The sentimental among us were hoping to see David Wright and Jose Reyes take the field together one more time. But you can forgive anyone who feels like Wright has already retired and the clamor for Reyes to beat him to actually announcing the end of his career grows louder day by day. Many forget how controversial it was to bring Reyes back after the domestic violence charges against him. Now the controversial thing is keeping him on the active roster.
It seemed at the start of the year that the Mets were going to have solid infield reserves with Wilmer Flores and Reyes. The former provided power, the latter speed and they both were willing to stand at several different defensive positions. But neither one has particularly played well, an issue even more pressing now with Todd Frazier on the DL and at least one of them starting every game.
Flores is hitting righties to make up for his dismal performance so far against LHP. But Reyes isn’t doing anything particularly well at the moment.
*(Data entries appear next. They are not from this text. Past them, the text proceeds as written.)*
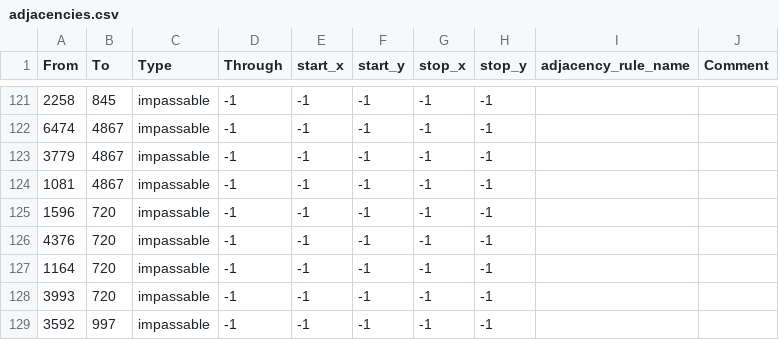
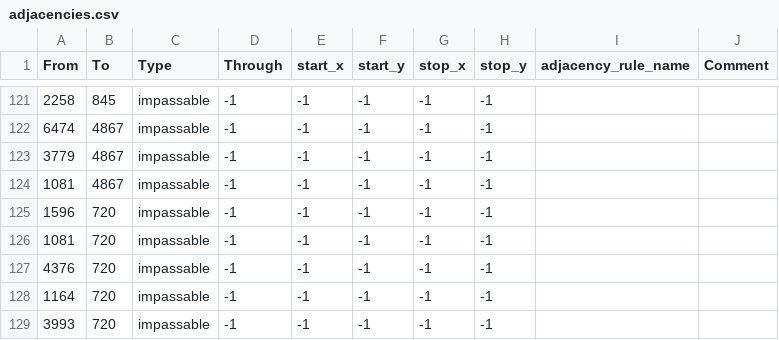
Before and after one commit to isaacHhyphenR/RfR_Beta, a CSV file: map/adjacencies.csv, drawn as a sheet; only a part is shown, gaps mark what is left out; the shorter side is filled out with more unchanged rows.

```diff
--- a/map/adjacencies.csv
+++ b/map/adjacencies.csv
@@ -125,2 +125,3 @@ From;To;Type;Through;start_x;start_y;stop_x;stop_y;adjacency_rule_name;Comment
 1596;720;impassable;-1;-1;-1;-1;-1;;
+1081;720;impassable;-1;-1;-1;-1;-1;;
 4376;720;impassable;-1;-1;-1;-1;-1;;
```
Also changed, not shown: 10 other files.
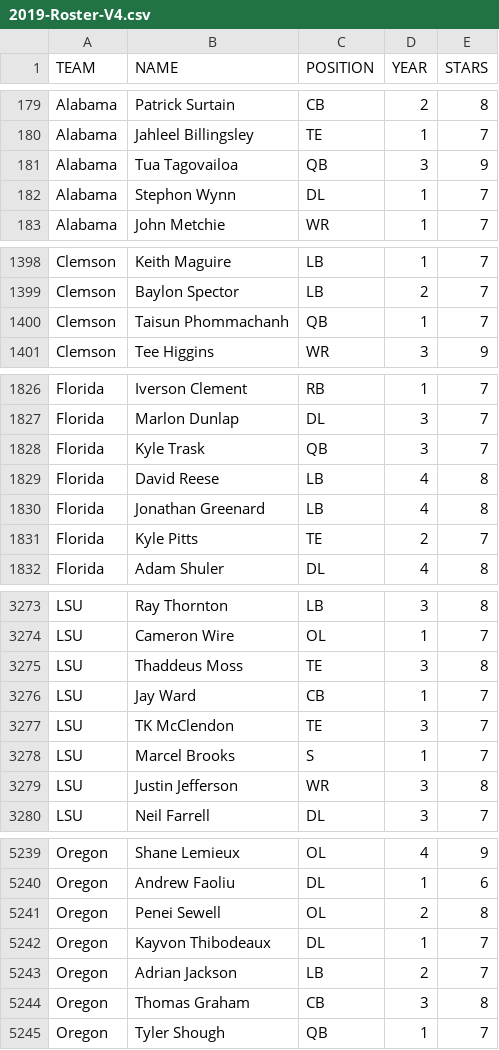
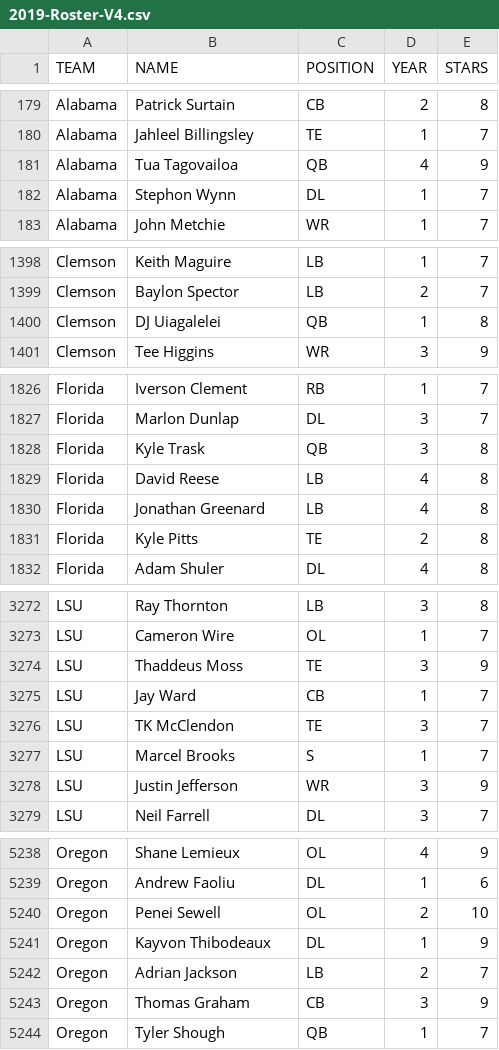
Before and after one commit to antdroidx/CFB-Coach-v1, a CSV file: Universe/2019-Roster-V4.csv, drawn as a sheet; only a part is shown, gaps mark what is left out; the diff covers the shown part only.

```diff
--- a/Universe/2019-Roster-V4.csv
+++ b/Universe/2019-Roster-V4.csv
@@ -180,3 +180,3 @@ Alabama,Patrick Surtain,CB,2,8
 Alabama,Jahleel Billingsley,TE,1,7
-Alabama,Tua Tagovailoa,QB,3,9
+Alabama,Tua Tagovailoa,QB,4,9
 Alabama,Stephon Wynn,DL,1,7
@@ -1399,3 +1399,3 @@ Clemson,Keith Maguire,LB,1,7
 Clemson,Baylon Spector,LB,2,7
-Clemson,Taisun Phommachanh,QB,1,7
+Clemson,DJ Uiagalelei,QB,1,8
 Clemson,Tee Higgins,WR,3,9
@@ -1827,6 +1827,6 @@ Florida,Iverson Clement,RB,1,7
 Florida,Marlon Dunlap,DL,3,7
-Florida,Kyle Trask,QB,3,7
+Florida,Kyle Trask,QB,3,8
 Florida,David Reese,LB,4,8
 Florida,Jonathan Greenard,LB,4,8
-Florida,Kyle Pitts,TE,2,7
+Florida,Kyle Pitts,TE,2,8
 Florida,Adam Shuler,DL,4,8
@@ -3274,3 +3273,3 @@ LSU,Ray Thornton,LB,3,8
 LSU,Cameron Wire,OL,1,7
-LSU,Thaddeus Moss,TE,3,8
+LSU,Thaddeus Moss,TE,3,9
 LSU,Jay Ward,CB,1,7
@@ -3278,3 +3277,3 @@ LSU,TK McClendon,TE,3,7
 LSU,Marcel Brooks,S,1,7
-LSU,Justin Jefferson,WR,3,8
+LSU,Justin Jefferson,WR,3,9
 LSU,Neil Farrell,DL,3,7
@@ -5240,6 +5239,6 @@ Oregon,Shane Lemieux,OL,4,9
 Oregon,Andrew Faoliu,DL,1,6
-Oregon,Penei Sewell,OL,2,8
-Oregon,Kayvon Thibodeaux,DL,1,7
+Oregon,Penei Sewell,OL,2,10
+Oregon,Kayvon Thibodeaux,DL,1,9
 Oregon,Adrian Jackson,LB,2,7
-Oregon,Thomas Graham,CB,3,8
+Oregon,Thomas Graham,CB,3,9
 Oregon,Tyler Shough,QB,1,7
```
Also changed, not shown: 1 added row, 2 removed rows and 29 edited cells elsewhere in this file.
When he got off to a poor start, his backers could point to bad results in the early going in 2017 that gave way to a strong performance in the second half of the year. But how much should the Mets wait on a similar type of regression, especially with dreams of a playoff berth still alive? It was one thing to play him every day last year when the team was going nowhere. It’s another to count on him right now.
Complicating matters is the fact that Luis Guillorme has been called up and done well in the very few chances he’s received. A pinch-hit double last night was just the latest example. He’s had four hits in six at-bats and has handled himself well in the field in brief appearances at both second and third base. But this isn’t about six PA in the majors. It’s about 558 in Double-A and 105 in Triple-A which have shown that his particular style can work. Plus, no one doubts his ability to contribute defensively in the middle infield. If he can make the plays at third base, that makes Reyes’ spot on the roster even more in jeopardy.
The one thing that Reyes has going for him is people’s fascination with veterans. Generally, a veteran is more productive coming off the bench than a rookie/youngster. They have a better understanding of how to handle themselves in these situations. But just because something is true most of the time doesn’t mean it’s always the case. In 2017, the veteran Reyes had a .586 OPS in 11 PH appearances and this year he’s even worse. He’s 1-12 as a pinch-hitter and in 13 PA he has a .237 OPS.
Meanwhile, Guillorme has come up twice as a pinch-hitter and delivered hits both times. Manager Mickey Callaway is treating Guillorme as the 25th man on the roster. It’s good not to place unreasonable expectations on a rookie. However, it feels more like Guillorme is being handled as if he has a communicable disease. Despite the rotten production of Flores and Reyes, Guillorme has just one start and when it comes time for a pinch-hitter, he ranks ahead of only the catcher – and only there because of the near universal preference of managers to save their backup catcher as long as possible.
With no previous ties to players, Callaway should not be beholden to what Flores and Reyes have done in the past. He should see Flores’ .494 OPS versus LHP and Reyes’ .367 overall OPS and be open to alternatives. And he should be grateful to have a reserve on his roster who is a plus defender with his glove. Guillorme has good range, excellent hands and a strong arm.
Guillorme should be in the mix for starts while Frazier is on the disabled list. And once Frazier is activated, Guillorme should stay on the roster and Reyes should be invited to remain in the organization as a coach somewhere. The argument will be that Guillorme needs to play every day and will be better served going to the minors. But Guillorme makes the Mets a better team, offering a better backup defensive infielder and right now a better offensive option, too. And that shouldn’t be ignored.